We need the right platforms for collaboration to ensure that technology is part of the content of learning.  How much is technology a classroom teacher’s responsibility vs the responsibility of the technology department?  Integrative technology is important.  We need to ensure that the standards for technology are incorporated into Core and Encore classrooms, both as part of the content and as a way to develop the content.

We need to encourage high quality student input and output.  How can we use technologies wisely and creatively with ELL (English Language Learners) to achieve success, so that the technology supports student learning in the best ways?

We need to address technology accessibility inequalities.  Different societies and groups offer different kinds of challenges to collaborative work, including from poverty (on the one hand), income inequality and opportunity and censorship (on the other).

We need to create institutional, local, regional, and international platforms to encourage the networking and collaboration of international school students, educators, and administrators that foster:

  • Collaboration for students, student-centered learning
  • Sharing of ideas
  • Editing and revising ideas (Wikipedia model)
  • Blogging to share feedback and best practices
  • Open forums for the discussion of ethical issues/implications

We need a school-wide initiative to adopt or be adopted by a partner school in a local community in order to share technology, and also experiences between international schools and locally-based community schools.  This model goes beyond traditional service learning components to embrace peer-to-peer education, information sharing, tool sharing and building, and collaboration as a sustainable component of service learning and community engagement.

We need to create an Innovation Challenge Course.  We need to adapt the method used in this 90-minute innovative challenge to our schools, where students are offered the possibilities of exploring content together on a collaborative tool such as a Google Doc so they are learning the tool, learning best collaborative and peer-learning practices, even while they are also mastering content by teaching, editing, correcting, and offering feedback on one another’s contributions.

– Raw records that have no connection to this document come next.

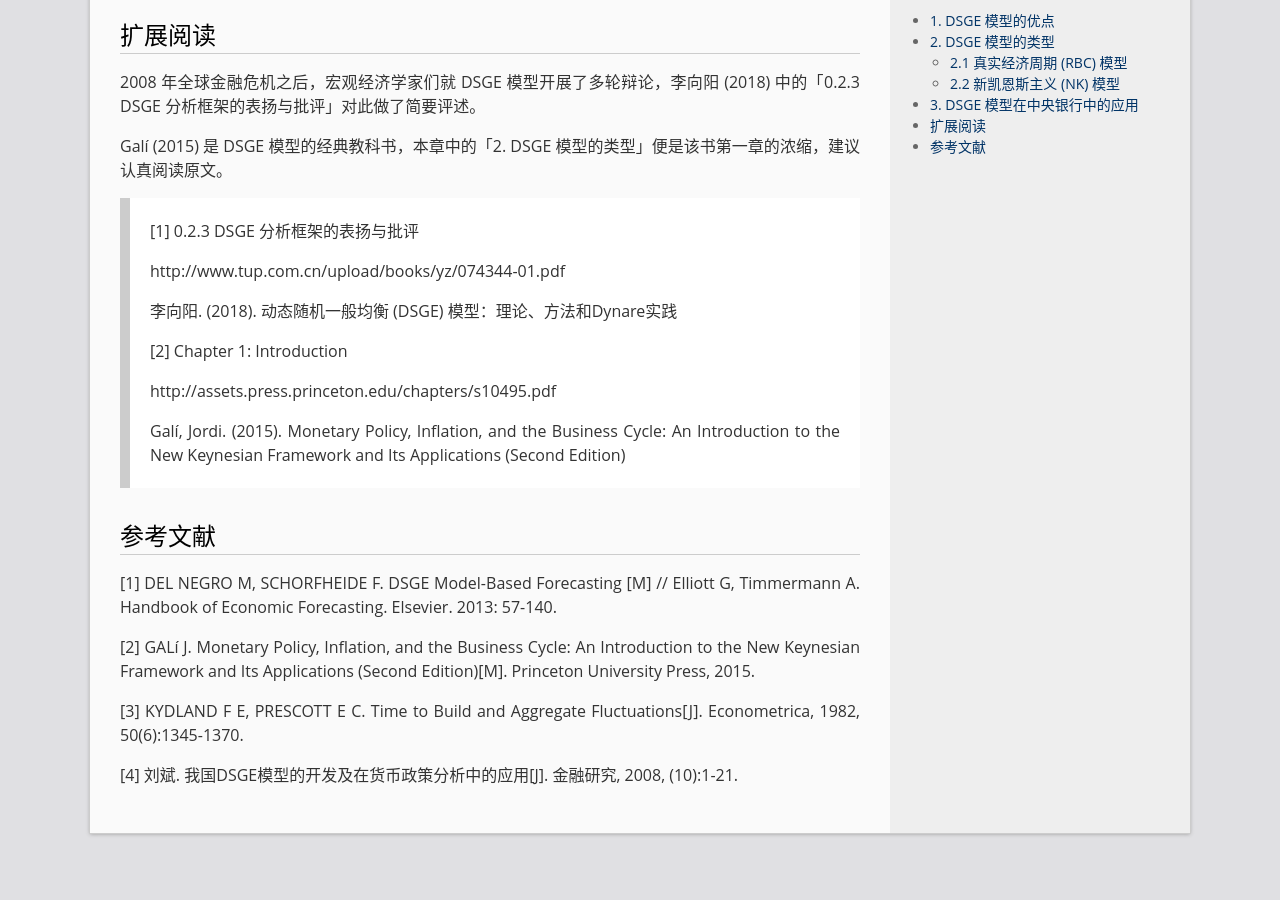
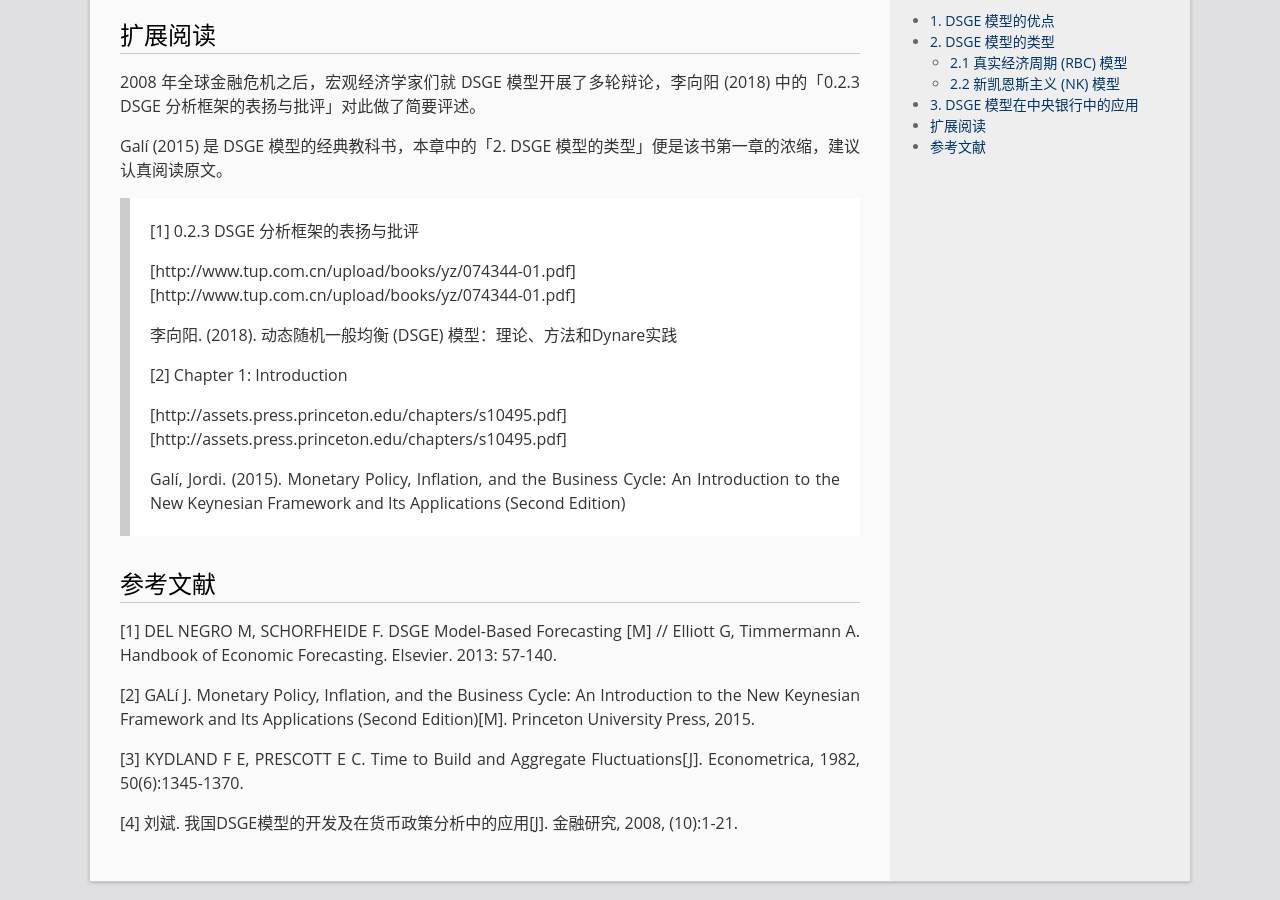
Before and after one commit to majiajin/majiajin.github.io, a Jekyll site: the page built from _posts/2019-05-16-dsge-introduction.md, in a window 1280 px wide and 900 px high, scrolled down 3071 px. Built offline with Jekyll 4.4.1, drawn with Linux system fonts in a browser that asks for light colours; some of the changed lines change nothing that is shown.

Commit message:
Update 2019-05-16-dsge-introduction.md

```diff
--- a/_posts/2019-05-16-dsge-introduction.md
+++ b/_posts/2019-05-16-dsge-introduction.md
@@ -87,13 +87,13 @@ Galí (2015) 是 DSGE 模型的经典教科书，本章中的「2. DSGE 模型
 
 > [1] 0.2.3 DSGE 分析框架的表扬与批评
 >
-> http://www.tup.com.cn/upload/books/yz/074344-01.pdf
+> [http://www.tup.com.cn/upload/books/yz/074344-01.pdf][http://www.tup.com.cn/upload/books/yz/074344-01.pdf]
 >
 > 李向阳. (2018). 动态随机一般均衡 (DSGE) 模型：理论、方法和Dynare实践
 >
 > [2] Chapter 1: Introduction
 >
-> http://assets.press.princeton.edu/chapters/s10495.pdf
+> [http://assets.press.princeton.edu/chapters/s10495.pdf][http://assets.press.princeton.edu/chapters/s10495.pdf]
 >
 > Galí, Jordi. (2015). Monetary Policy, Inflation, and the Business Cycle: An Introduction to the New Keynesian Framework and Its Applications (Second Edition)
 
```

They should also be assessing their effectiveness, working as peer-teachers together.

We need to create more study groups with digital tools as the mechanisms for allowing students to learn from one another together.  Studies have shown that the single, best determinant of success at school is to work in groups (Article 1, Article 2, Article 3).  If this is the case, then steps should be taken to make sure that students can easily form these groups, perhaps using digital tools to form and maintain study groups.  Like with most things, there are good and bad study groups.  Here is a blog post suggesting the positive things about study groups.

We need to create a community among teachers using best practices and research to show the benefits of innovation and creative, collaborative partnerships in education.



To foster the end of building a community of teachers and administrators using the best practices and research on digital media and learning, we invite YOU to add your own ideas and concerns to this public, participatory document

Editor’s note: Cathy delivered the keynote address (and led three workshops) at this year’s EARCOS based on her book Now You See It.  This post is the second in a series; you can read part one here.

Banner image credit: Wonderlane http://www.flickr.com/photos/wonderlane/37531816/in/pool-1489130@N22/